Lecture by: Professor Derek Siveter, Professor of Earth Science, University of Oxford
Location: 6/F, Three Pacific Place, Boardrooms 1 & 2, 1 Queen's Road East
Date: Tuesday 21 May 2013
Time: Drinks at 6:30pm, Lecture at 7:30pm
Registration not required
In this informative lecture, Professor Derek Siveter will introduce a globally-significant collection of exceptionally preserved ancient fossils from Chengjiang, Yunnan that provide a key window on early animal life.
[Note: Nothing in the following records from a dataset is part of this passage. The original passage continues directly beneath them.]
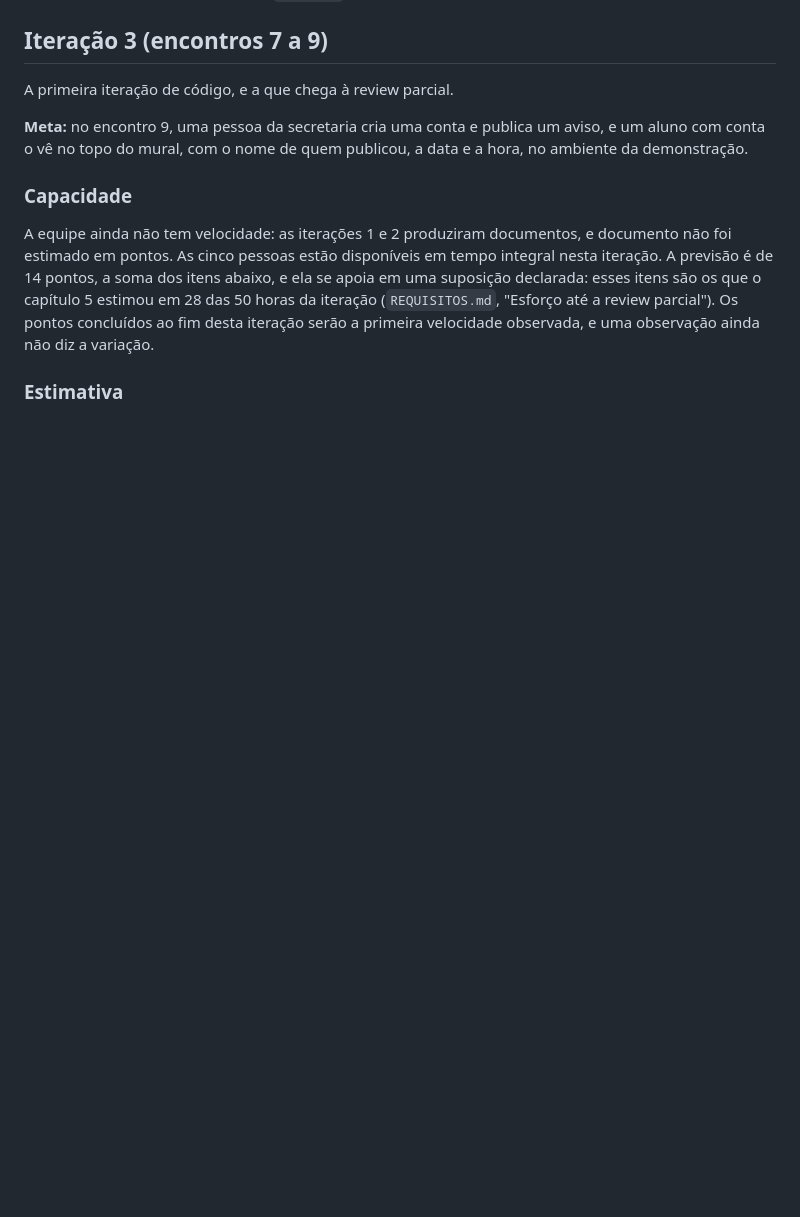
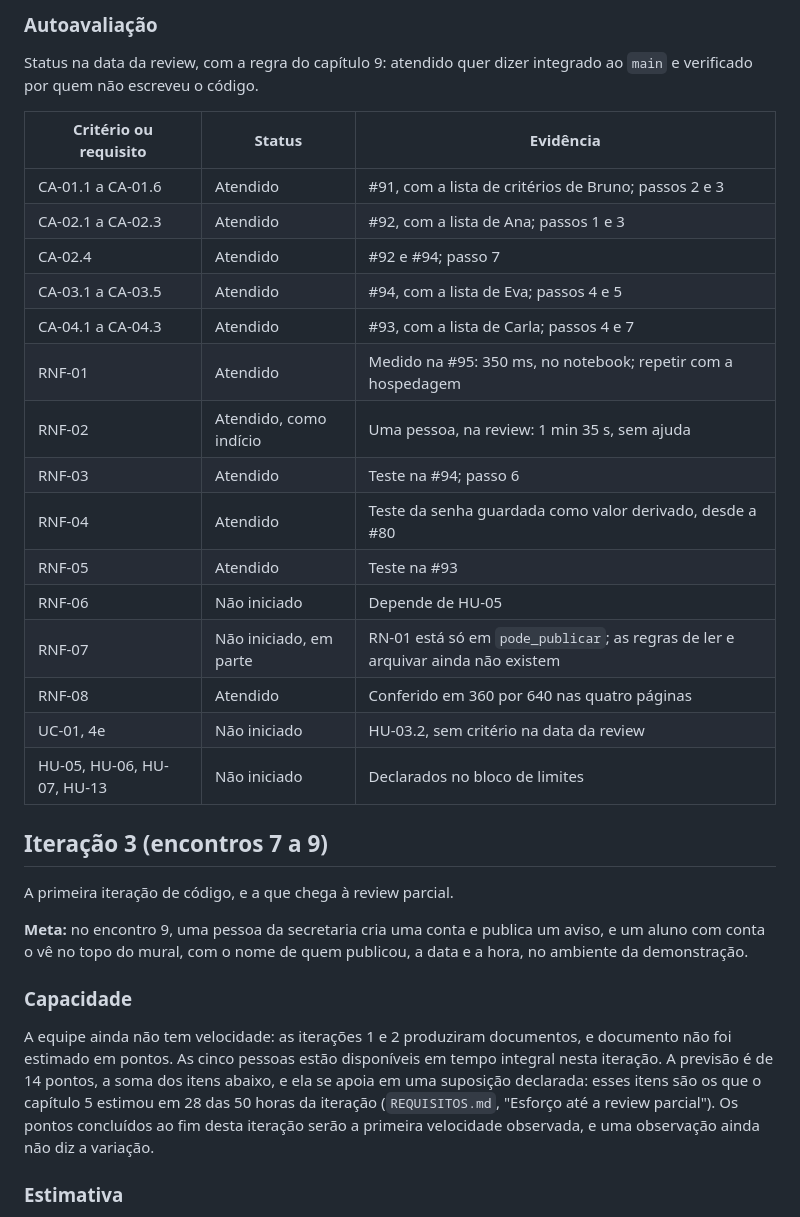
Before and after one commit to jacksongomesbr/uft-cc-es-mini-mural, a Markdown page: ITERACOES.md, the part around one of its changes. GitHub-like rendering; blank space fills up the shorter version.

```diff
--- a/ITERACOES.md
+++ b/ITERACOES.md
@@ -76,3 +99,25 @@ a contagem conferida, guardado em `scripts/`.
+### Autoavaliação
+
+Status na data da review, com a regra do capítulo 9: atendido quer dizer
+integrado ao `main` e verificado por quem não escreveu o código.
+
+| Critério ou requisito | Status | Evidência |
+|---|---|---|
+| CA-01.1 a CA-01.6 | Atendido | #91, com a lista de critérios de Bruno; passos 2 e 3 |
+| CA-02.1 a CA-02.3 | Atendido | #92, com a lista de Ana; passos 1 e 3 |
+| CA-02.4 | Atendido | #92 e #94; passo 7 |
+| CA-03.1 a CA-03.5 | Atendido | #94, com a lista de Eva; passos 4 e 5 |
+| CA-04.1 a CA-04.3 | Atendido | #93, com a lista de Carla; passos 4 e 7 |
+| RNF-01 | Atendido | Medido na #95: 350 ms, no notebook; repetir com a hospedagem |
+| RNF-02 | Atendido, como indício | Uma pessoa, na review: 1 min 35 s, sem ajuda |
+| RNF-03 | Atendido | Teste na #94; passo 6 |
+| RNF-04 | Atendido | Teste da senha guardada como valor derivado, desde a #80 |
+| RNF-05 | Atendido | Teste na #93 |
+| RNF-06 | Não iniciado | Depende de HU-05 |
+| RNF-07 | Não iniciado, em parte | RN-01 está só em `pode_publicar`; as regras de ler e arquivar ainda não existem |
+| RNF-08 | Atendido | Conferido em 360 por 640 nas quatro páginas |
+| UC-01, 4e | Não iniciado | HU-03.2, sem critério na data da review |
+| HU-05, HU-06, HU-07, HU-13 | Não iniciado | Declarados no bloco de limites |
 
 ## Iteração 3 (encontros 7 a 9)
 
```
Also changed, not shown: other parts of ITERACOES.md (+23 -0 lines).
Among the hills and lakes of the Chengjiang area, Yunnan Province, South-West China, mudstones of Cambrian age (some 520 million years old} are yielding a spectacular variety of exquisitely preserved fossils. Since the discovery of the first specimens in 1984, many thousands of fossils have been collected, these comprising not just the hard shells of animals, but also their soft tissues in fine detail. This remarkable preservation has produced fossils of outstanding scientific importance and rare beauty.
The Cambrian Period (490-542 million years ago) witnessed the first appearance in the fossil record of nearly all the major animal groups that have sustained global biodiversity to the present day, these combined appearances comprising the so-called ‘Cambrian Explosion’ event. The Chengjiang fossils are testimony to this event and study of them is contributing fundamentally to our understanding of the early evolution of animal life.
Professor Siveter has a career-long interest in animal palaeobiology, especially the fossils of the Cambrian, Ordovician and Silurian ages (c.400-540 million years before present), and in particular arthropods. He has published extensively, including papers in high-profile scientific journals such as Nature, Science and Proceedings of the Royal Society. During the last 15 years, his research has focused on the faunas of the Herefordshire (Silurian; UK) and the Chengjiang (Cambrian; Yunnan Province, China) exceptional preservation horizons (i.e. Konservat-Lagerstätten).
This event has been organized by the Royal Geographic Society of Hong Kong, and co-presented by the University of Oxford, the China Oxford Scholarship Fund and the Oxford and Cambridge Society of Hong Kong